At-will employment is believed by many employers to allow them the ability to terminate an employee for any reason or no-reason at all, except for a discriminatory reason. We advise our clients to make “at-will” employment status very clear in job offers and in employee handbooks. This prevents an “at-will” employee from believing a contract has been established which guarantees continued employment.

The fallacy of “at-will” employment is that if employers do terminate an employee without notifying them of the legitimate reasons for termination, the employee is free to make-up a reason. This may be in the form of a discrimination claim, sexual harassment claim, wage and hour claim etc.

Truth and honesty with employees is always the best course of action for any employer. Additionally, using good business practices which include accurate performance evaluations, coaching, counseling, fair and reasonable discipline, and providing training opportunities to employees is important. Clear communication of employee expectations is also essential for every employer, as is documenting an employee’s work record. It has been my experience that employees who have been put on notice of work expectations, been treated fairly, and given an opportunity to make necessary changes, are less likely to challenge termination decisions.

The notion of at-will employment is really deceptive.

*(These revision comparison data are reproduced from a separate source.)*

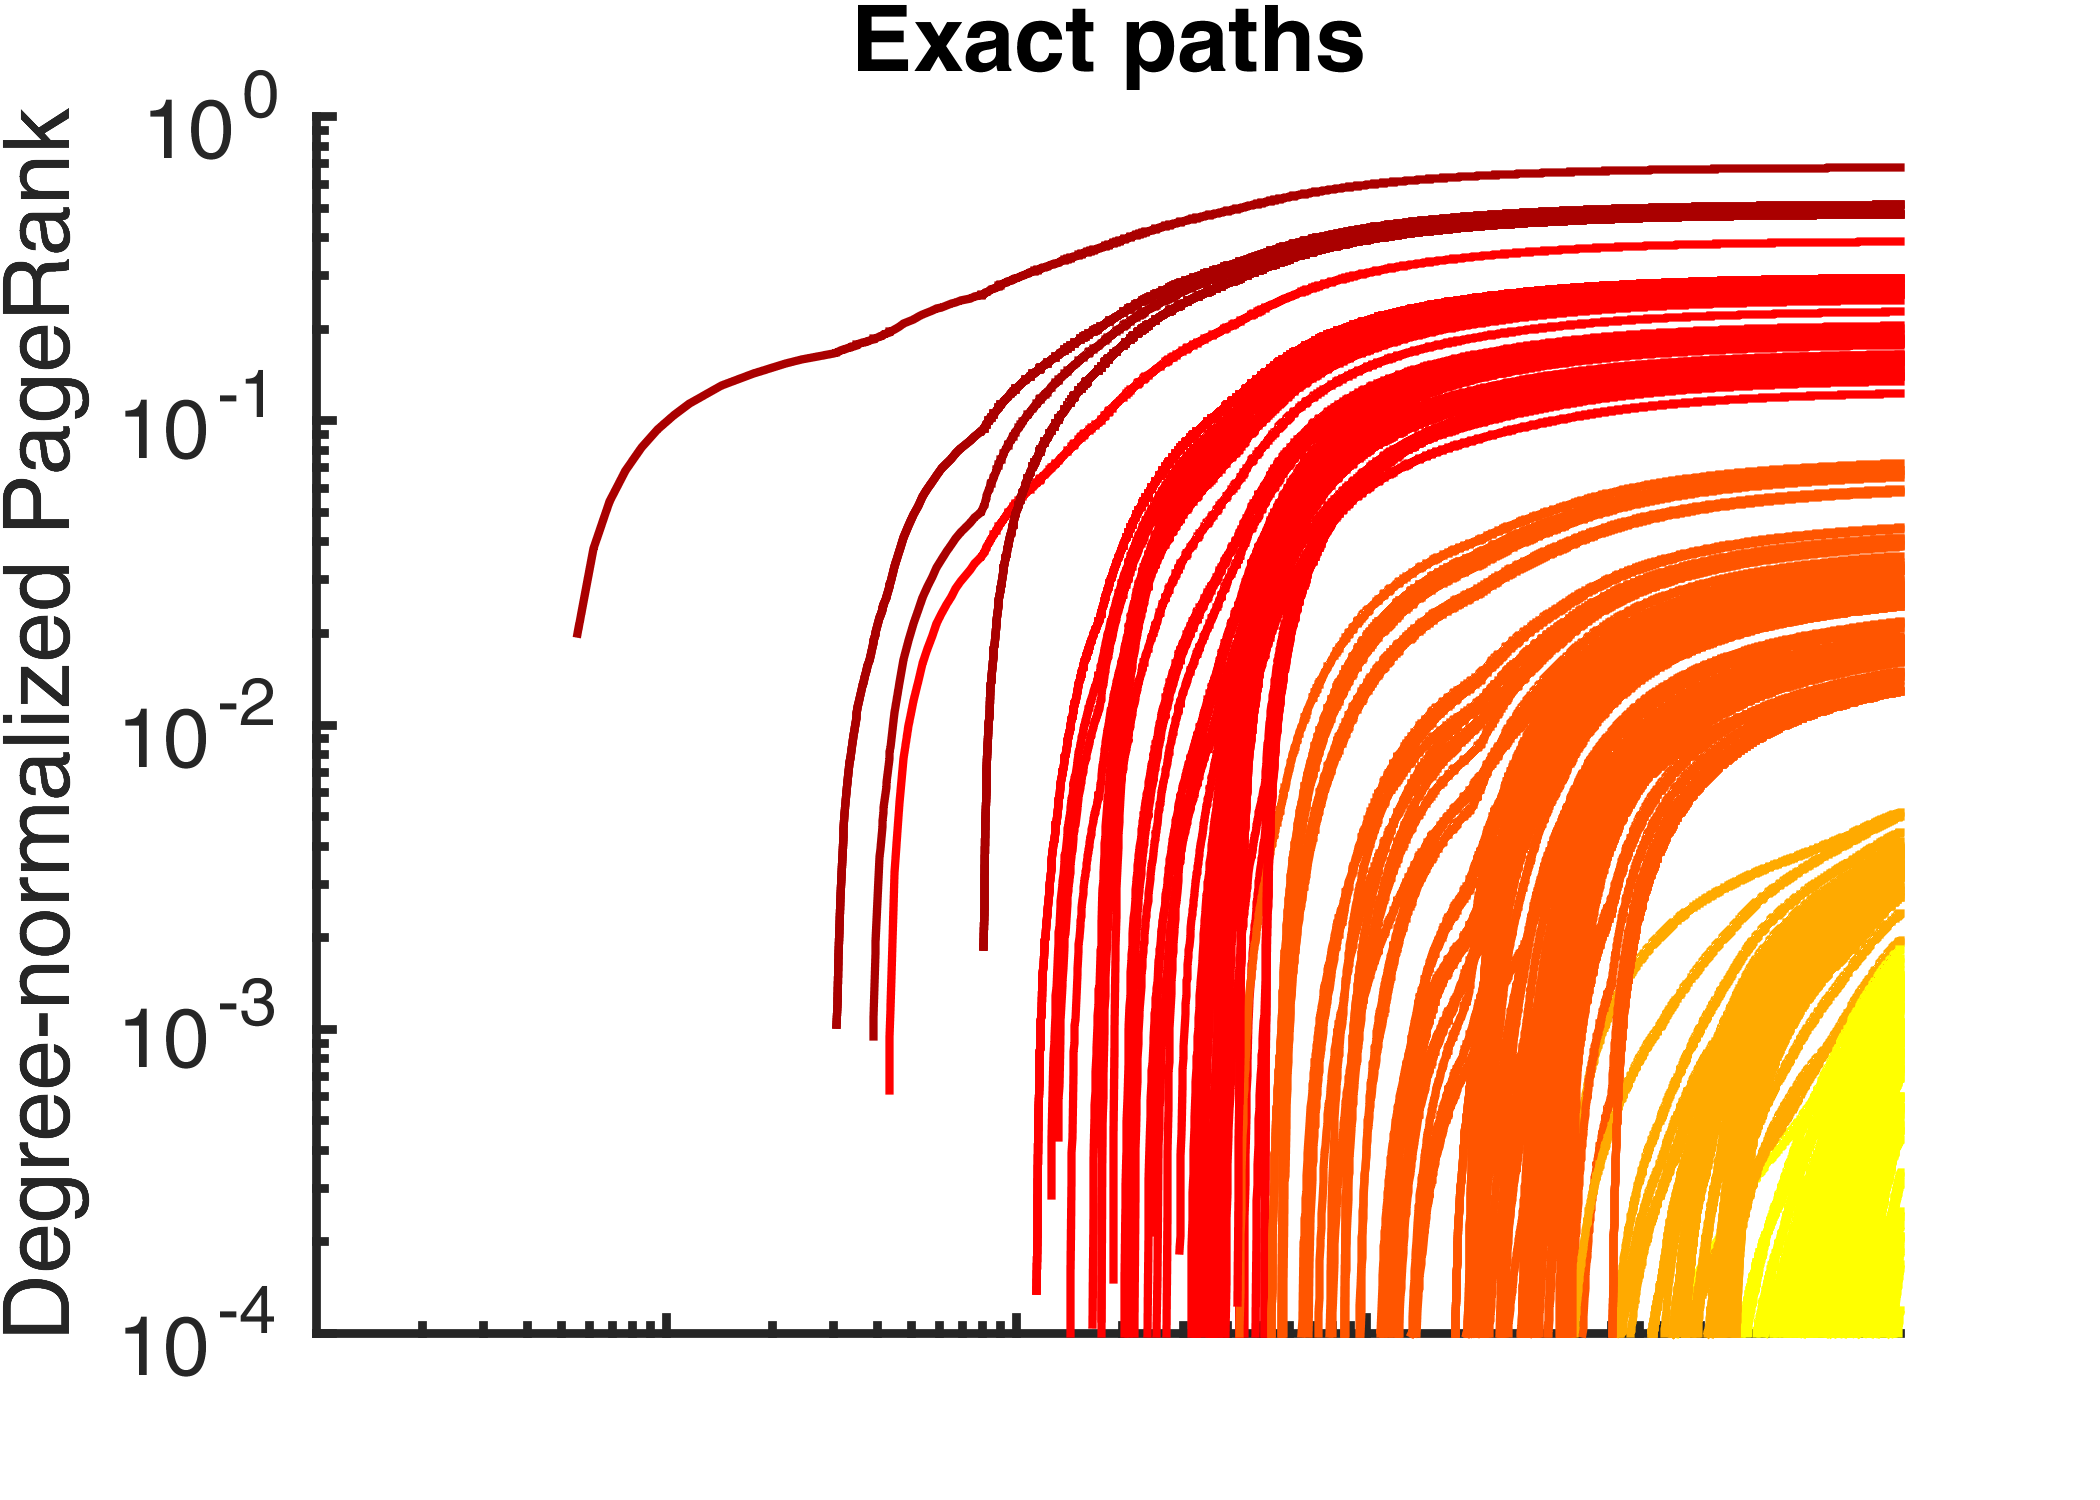
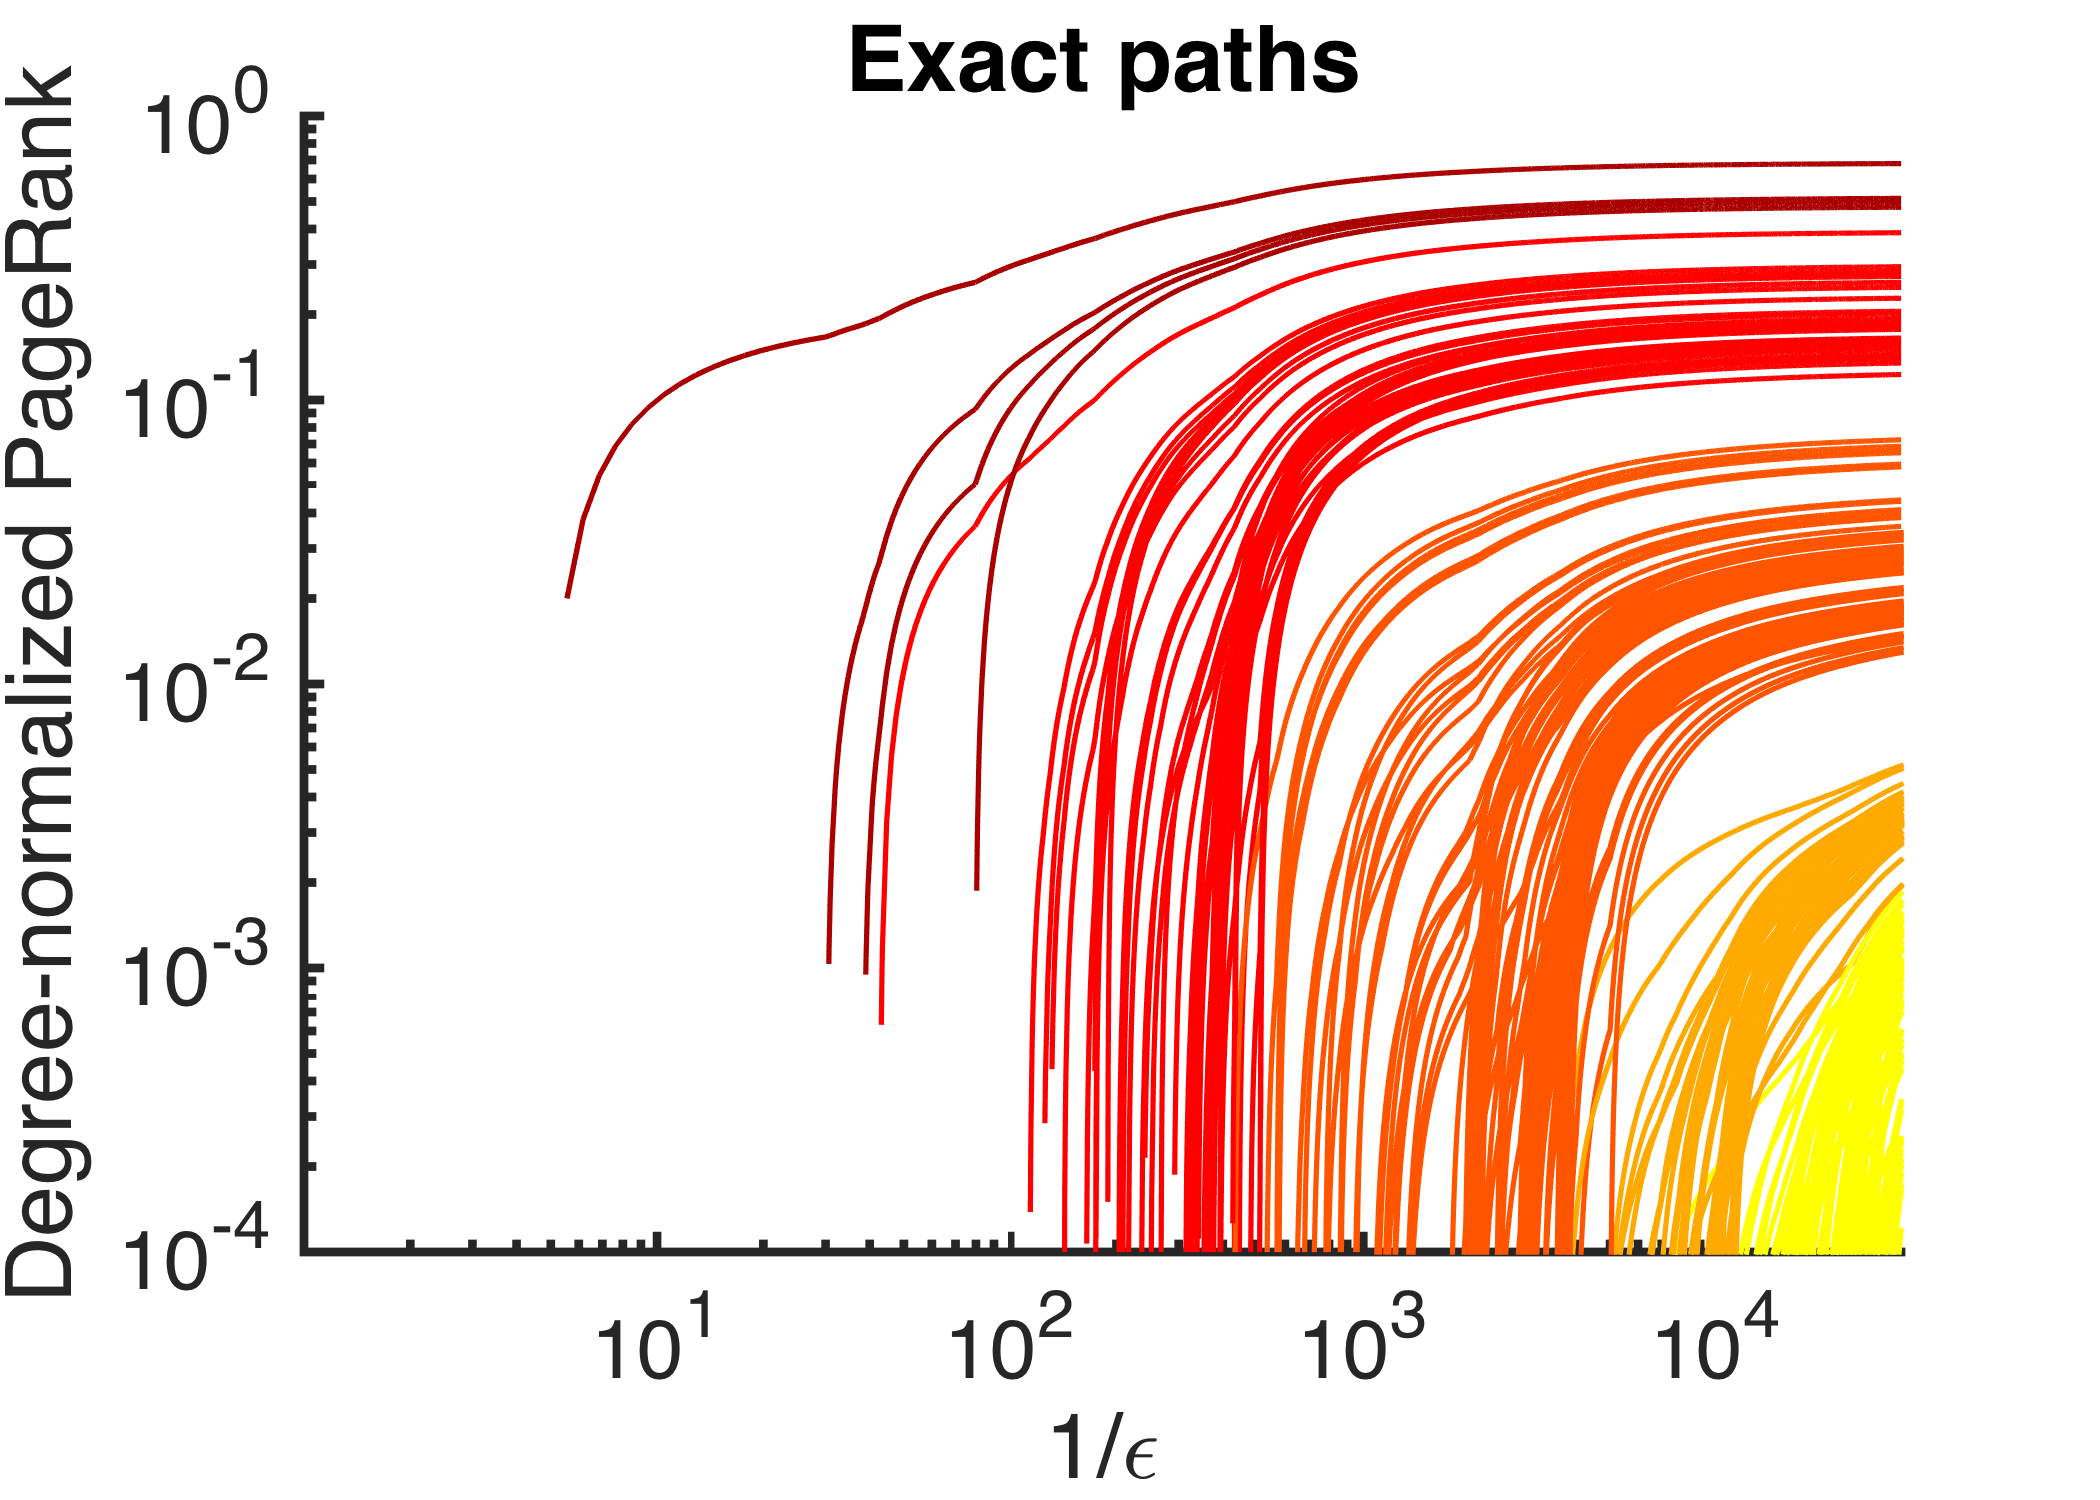
Small changes to scripts for making figures.

diff --git a/experiments/netscience/exact_paths_ACL_backup.m b/experiments/netscience/exact_paths_ACL_backup.m
@@ -97,8 +97,7 @@ box off;
 ylim(yl)
 xlim(xl);
 set(gca,'XTick',[10,100,1000,10000,100000]);
-% set(gca,'XTickLabel','');
-xlabel('1/\epsilon');
+set(gca,'XTickLabel','');
 set_figure_size([3.5,2.5]);
 
 print(gcf, ['../images/netscience-our-path', num2str(seed), '.png'],'-dpng','-r600');  
@@ -198,14 +197,13 @@ box off;
 
 xlim(xl);
 ylim(yl);
-xlabel('1/\epsilon');
 set(gca,'XTick',[10,100,1000,10000,100000]);
-%set(gca,'XTickLabel','');
+set(gca,'XTickLabel','');
 set_figure_size([3.5,2.5]);
 
 print(gcf,['../images/netscience-ACL-path', num2str(seed), '.png'],'-dpng','-r600');
 
-%% Plot conductance for exact paths
+%% Plot conductance for our paths
 fprintf('... and plot conductances for exact paths. \n');
 
 clf;
@@ -224,28 +222,4 @@ set_figure_size([3.5,1.5]);
 
 print(gcf, ['../images/netscience-exact-cond', num2str(seed), '.png'],'-dpng','-r600');  
 
-
-%% PLOT CONDUCTANCE FOR EXACT AND FOR OUR PATHS, OVERLAID
-fprintf('Now, plot conductances for both the exact and approximate paths. \n');
-
-clf;
-plot( 1./eps_subset, rval.ep_stats(eps_inds,2), '-r' )
-hold on
-plot( ((1-alpha)./taus) , minconds, '--b' );
-
-legend('approximate', 'exact', 'Location', 'NorthEast')
-legend boxoff
-
-set(gca,'XScale','log');
-set(gca,'YScale','log');
-
-xlabel('1/\epsilon');
-ylabel('Best \phi');
-box off;
-xlim(xl);
-ylim([ min( rval.ep_stats(:,2)*0.9 ), 1] );
-set(gca,'XTick',[10,100,1000,10000,100000]);
-set_figure_size([4,1.5]);
-
-print(gcf, ['../images/netscience-both-cond', num2str(seed), '.png'],'-dpng','-r600');  
 

diff --git a/experiments/rho_scaling/lj_anomaly.m b/experiments/rho_scaling/lj_anomaly.m
@@ -130,6 +130,9 @@ yl_cond = ylim;
 set(gca,'XTick',[10,100,1000,10000,100000]);
 set_figure_size([3.5,1.5]);
 
+yl = ylim;
+line([1e-5,1e-5],[yl(1), yl(2)],'Color','-k','LineWidth',1);
+
 print(gcf,['./images/lj-seed' num2str(seed) '-rho0-cond.png'],'-dpng','-r600');
 
 fprintf('\n lj rho=0 done.\n');
@@ -253,6 +256,8 @@ xlim(xl);
 ylim(yl_cond);
 set(gca,'XTick',[10,100,1000,10000,100000]);
 set_figure_size([3.5,1.5]);
+yl = ylim;
+line([1e-5,1e-5],[yl(1), yl(2)],'Color','-k','LineWidth',1);
 
 print(gcf,['./images/lj-seed' num2str(seed) '-rho9-cond.png'],'-dpng','-r600');
 
@@ -376,6 +381,8 @@ xlim(xl);
 ylim(yl_cond);
 set(gca,'XTick',[10,100,1000,10000,100000]);
 set_figure_size([3.5,1.5]);
+yl = ylim;
+line([1e-5,1e-5],[yl(1), yl(2)],'Color','-k','LineWidth',1);
 
 print(gcf,['./images/lj-seed' num2str(seed) '-rho9fulleps-cond.png'],'-dpng','-r600');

A better course of action for employers is to follow the golden rule, “Treat others, like you want to be treated yourself.” It is one way to reduce legal bills, and avoid some of the costly challenges to employment termination decisions.